Required work – In the records, find every line with the word "Clientes" and copy it out.

Source material Block Start

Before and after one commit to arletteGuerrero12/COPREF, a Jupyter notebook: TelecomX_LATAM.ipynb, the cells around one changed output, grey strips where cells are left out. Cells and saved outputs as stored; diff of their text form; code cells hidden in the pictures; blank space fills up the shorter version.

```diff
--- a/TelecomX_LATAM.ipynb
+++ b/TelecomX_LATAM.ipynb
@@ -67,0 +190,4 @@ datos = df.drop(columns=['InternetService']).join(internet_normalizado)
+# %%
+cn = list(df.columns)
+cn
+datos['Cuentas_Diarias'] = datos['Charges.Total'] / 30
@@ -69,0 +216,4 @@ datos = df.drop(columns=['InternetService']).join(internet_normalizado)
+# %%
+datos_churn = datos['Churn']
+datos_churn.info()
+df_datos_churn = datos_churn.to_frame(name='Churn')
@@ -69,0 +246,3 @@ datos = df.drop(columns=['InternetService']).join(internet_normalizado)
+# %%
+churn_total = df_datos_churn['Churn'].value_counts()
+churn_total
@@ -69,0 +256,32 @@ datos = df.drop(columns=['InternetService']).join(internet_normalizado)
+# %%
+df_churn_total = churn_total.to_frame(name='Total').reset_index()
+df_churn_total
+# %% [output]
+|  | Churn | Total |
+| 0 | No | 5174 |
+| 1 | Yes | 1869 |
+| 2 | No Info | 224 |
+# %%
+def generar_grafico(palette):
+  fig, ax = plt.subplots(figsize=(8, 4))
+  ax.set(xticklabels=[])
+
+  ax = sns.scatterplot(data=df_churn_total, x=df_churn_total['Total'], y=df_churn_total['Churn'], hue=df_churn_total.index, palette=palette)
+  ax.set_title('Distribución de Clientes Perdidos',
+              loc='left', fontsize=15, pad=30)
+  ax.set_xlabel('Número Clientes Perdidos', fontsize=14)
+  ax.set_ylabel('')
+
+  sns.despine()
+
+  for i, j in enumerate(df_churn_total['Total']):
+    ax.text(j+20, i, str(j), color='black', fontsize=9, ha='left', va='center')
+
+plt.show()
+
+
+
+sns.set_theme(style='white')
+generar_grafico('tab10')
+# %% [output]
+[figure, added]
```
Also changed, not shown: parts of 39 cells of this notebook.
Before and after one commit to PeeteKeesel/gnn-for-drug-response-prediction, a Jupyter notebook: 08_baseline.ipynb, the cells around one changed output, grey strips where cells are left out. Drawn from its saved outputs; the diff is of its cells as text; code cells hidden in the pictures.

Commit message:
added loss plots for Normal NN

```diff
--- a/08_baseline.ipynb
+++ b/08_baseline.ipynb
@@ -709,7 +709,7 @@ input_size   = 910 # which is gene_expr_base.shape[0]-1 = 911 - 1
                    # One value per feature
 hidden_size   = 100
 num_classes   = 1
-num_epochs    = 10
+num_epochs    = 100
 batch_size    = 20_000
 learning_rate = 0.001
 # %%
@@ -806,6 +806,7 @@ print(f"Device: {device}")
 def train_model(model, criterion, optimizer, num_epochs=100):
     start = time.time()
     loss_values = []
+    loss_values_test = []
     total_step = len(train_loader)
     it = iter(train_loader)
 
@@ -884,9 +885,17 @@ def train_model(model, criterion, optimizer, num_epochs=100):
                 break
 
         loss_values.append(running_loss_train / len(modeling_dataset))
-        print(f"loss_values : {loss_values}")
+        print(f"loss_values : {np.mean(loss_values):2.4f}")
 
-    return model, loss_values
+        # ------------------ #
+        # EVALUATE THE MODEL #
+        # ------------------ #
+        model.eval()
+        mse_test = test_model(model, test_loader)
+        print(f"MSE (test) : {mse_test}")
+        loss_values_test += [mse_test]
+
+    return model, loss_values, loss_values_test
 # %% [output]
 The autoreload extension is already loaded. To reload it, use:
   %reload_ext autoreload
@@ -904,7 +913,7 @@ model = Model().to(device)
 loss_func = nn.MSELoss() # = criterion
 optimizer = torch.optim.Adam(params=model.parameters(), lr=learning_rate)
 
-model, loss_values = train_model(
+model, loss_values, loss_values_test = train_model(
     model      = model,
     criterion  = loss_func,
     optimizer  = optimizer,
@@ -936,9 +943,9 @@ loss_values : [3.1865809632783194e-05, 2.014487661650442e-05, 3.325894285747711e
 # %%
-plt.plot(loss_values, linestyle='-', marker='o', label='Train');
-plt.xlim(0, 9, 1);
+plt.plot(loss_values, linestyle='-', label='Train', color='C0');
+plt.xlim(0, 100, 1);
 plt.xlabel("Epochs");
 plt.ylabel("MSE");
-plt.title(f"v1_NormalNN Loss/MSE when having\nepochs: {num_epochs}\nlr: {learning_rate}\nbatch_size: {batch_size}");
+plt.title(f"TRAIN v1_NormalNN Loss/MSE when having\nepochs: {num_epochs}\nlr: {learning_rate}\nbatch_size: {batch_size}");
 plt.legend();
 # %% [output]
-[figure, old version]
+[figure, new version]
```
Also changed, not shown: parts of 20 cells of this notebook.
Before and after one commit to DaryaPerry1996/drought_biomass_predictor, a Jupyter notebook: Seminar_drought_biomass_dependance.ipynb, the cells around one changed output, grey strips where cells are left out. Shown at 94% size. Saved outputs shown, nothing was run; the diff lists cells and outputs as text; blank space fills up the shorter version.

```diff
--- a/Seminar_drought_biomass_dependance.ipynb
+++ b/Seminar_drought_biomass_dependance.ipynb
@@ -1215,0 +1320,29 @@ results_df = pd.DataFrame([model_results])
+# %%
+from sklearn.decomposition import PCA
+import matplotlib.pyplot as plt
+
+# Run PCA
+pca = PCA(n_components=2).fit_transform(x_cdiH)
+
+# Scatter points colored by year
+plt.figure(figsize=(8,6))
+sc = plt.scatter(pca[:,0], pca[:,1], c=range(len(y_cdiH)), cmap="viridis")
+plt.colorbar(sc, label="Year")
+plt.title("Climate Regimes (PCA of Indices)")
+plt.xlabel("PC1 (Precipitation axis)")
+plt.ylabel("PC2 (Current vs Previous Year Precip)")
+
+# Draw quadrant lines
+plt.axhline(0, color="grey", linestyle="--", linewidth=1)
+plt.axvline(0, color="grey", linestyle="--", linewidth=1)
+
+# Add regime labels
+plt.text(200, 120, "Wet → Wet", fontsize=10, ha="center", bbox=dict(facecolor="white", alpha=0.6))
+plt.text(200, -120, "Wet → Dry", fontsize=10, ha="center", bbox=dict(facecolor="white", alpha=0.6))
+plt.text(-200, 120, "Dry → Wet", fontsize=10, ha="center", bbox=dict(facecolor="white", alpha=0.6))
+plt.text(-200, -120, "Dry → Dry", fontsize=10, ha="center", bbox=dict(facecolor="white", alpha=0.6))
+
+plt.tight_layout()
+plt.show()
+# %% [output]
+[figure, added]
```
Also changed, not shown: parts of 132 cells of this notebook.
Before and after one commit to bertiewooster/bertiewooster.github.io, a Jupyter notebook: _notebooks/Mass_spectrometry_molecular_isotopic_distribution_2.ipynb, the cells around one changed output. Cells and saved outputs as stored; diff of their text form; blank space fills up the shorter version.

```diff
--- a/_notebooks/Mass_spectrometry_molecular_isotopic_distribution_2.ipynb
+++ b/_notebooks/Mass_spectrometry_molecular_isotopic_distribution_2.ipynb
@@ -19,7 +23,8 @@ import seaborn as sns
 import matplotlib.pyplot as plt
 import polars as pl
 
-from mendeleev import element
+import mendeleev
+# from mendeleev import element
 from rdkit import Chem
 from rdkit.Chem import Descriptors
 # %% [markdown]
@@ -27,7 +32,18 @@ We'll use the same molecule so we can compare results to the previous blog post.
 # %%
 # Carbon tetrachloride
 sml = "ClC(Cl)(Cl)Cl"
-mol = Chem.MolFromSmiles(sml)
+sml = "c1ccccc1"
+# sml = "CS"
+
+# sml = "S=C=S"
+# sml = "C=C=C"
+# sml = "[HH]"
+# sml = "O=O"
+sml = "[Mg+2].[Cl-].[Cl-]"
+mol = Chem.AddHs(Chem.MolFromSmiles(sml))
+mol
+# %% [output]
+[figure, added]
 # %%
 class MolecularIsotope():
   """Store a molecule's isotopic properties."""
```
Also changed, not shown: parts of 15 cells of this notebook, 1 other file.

Source material Block End

Written answer –
+  ax.set_title('Distribución de Clientes Perdidos',
+  ax.set_xlabel('Número Clientes Perdidos', fontsize=14)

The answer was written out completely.